*PROMPT*
Pick out each line below containing "title".

*MATERIAL SHOWN*
====
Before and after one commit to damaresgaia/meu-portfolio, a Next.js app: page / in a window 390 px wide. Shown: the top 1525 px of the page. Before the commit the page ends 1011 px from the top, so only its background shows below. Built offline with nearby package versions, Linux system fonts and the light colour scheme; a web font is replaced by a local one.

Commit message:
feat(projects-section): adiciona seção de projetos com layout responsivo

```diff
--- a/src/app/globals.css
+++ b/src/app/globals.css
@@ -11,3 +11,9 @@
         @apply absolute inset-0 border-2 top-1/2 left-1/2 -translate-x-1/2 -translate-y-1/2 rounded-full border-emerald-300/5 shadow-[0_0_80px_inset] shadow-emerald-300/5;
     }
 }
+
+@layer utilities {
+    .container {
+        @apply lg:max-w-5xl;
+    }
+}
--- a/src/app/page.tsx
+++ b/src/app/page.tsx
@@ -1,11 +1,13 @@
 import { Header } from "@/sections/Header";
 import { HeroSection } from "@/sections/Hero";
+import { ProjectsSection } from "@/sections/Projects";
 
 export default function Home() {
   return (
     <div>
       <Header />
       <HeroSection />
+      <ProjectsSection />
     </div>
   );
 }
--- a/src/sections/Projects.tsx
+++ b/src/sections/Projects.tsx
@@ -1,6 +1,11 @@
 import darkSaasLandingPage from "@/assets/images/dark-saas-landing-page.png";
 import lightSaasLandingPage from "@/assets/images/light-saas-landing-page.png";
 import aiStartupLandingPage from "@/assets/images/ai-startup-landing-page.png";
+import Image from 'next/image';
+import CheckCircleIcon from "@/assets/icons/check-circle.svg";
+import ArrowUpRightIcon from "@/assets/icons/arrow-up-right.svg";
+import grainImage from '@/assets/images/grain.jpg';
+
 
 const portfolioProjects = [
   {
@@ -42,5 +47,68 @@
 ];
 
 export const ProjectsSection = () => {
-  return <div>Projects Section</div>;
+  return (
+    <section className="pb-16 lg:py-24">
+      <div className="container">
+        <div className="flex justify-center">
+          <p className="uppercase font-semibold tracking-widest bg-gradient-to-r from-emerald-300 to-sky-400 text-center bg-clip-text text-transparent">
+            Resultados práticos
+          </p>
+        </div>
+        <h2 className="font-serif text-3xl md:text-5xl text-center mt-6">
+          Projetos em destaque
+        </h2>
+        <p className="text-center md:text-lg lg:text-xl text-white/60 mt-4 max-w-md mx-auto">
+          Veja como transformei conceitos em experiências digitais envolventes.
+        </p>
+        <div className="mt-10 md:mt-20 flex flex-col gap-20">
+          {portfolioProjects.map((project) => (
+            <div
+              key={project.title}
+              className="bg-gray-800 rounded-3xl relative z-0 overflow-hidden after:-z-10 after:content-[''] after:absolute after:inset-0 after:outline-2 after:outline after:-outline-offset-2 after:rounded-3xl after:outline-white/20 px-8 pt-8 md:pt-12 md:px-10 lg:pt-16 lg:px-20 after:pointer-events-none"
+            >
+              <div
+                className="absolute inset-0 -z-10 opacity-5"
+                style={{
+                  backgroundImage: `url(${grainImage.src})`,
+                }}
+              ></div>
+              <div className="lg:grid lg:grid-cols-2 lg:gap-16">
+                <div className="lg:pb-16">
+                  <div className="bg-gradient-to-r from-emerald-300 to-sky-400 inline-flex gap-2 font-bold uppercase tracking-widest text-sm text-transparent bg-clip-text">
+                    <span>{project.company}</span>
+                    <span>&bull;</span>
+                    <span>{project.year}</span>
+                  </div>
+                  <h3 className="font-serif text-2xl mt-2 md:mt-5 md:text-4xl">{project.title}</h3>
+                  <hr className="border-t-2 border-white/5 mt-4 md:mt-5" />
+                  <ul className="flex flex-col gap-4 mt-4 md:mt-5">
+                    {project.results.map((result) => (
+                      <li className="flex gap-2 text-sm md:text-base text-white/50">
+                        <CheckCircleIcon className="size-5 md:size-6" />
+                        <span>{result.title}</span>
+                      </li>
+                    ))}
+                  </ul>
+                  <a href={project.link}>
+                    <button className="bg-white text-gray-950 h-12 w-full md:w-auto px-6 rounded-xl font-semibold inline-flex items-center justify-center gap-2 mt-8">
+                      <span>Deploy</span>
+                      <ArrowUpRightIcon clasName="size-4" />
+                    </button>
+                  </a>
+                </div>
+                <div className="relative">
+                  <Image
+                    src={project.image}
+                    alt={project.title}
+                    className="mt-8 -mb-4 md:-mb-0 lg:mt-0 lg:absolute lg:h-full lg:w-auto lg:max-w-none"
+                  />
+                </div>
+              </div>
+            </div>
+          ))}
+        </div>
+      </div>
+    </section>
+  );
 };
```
====
*ANSWER SECTION*
+              key={project.title}
+                  <h3 className="font-serif text-2xl mt-2 md:mt-5 md:text-4xl">{project.title}</h3>
+                        <span>{result.title}</span>
+                    alt={project.title}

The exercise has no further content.